▶ **TASK INSTRUCTIONS**
Check every line below for the word "ideia" and show those that hold it.

Data records:
==============================

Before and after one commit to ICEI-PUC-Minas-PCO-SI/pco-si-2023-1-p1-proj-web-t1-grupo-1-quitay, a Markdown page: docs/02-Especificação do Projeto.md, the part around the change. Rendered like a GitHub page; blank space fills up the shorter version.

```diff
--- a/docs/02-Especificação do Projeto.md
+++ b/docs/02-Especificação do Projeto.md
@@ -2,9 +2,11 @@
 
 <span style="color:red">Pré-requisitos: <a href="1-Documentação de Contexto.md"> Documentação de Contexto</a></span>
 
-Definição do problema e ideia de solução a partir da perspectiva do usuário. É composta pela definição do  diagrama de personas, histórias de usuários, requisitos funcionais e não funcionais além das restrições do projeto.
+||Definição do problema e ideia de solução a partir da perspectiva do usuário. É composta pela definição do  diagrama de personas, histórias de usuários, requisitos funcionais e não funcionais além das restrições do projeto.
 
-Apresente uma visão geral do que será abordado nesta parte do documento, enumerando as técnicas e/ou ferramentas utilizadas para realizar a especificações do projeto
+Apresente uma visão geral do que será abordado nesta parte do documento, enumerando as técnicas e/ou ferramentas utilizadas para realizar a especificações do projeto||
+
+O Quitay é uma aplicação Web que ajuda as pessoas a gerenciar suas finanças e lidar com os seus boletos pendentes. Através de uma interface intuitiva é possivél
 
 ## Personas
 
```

==============================

▶ **WRITTEN ANSWER**
-Definição do problema e ideia de solução a partir da perspectiva do usuário. É composta pela definição do  diagrama de personas, histórias de usuários, requisitos funcionais e não funcionais além das restrições do projeto.
+||Definição do problema e ideia de solução a partir da perspectiva do usuário. É composta pela definição do  diagrama de personas, histórias de usuários, requisitos funcionais e não funcionais além das restrições do projeto.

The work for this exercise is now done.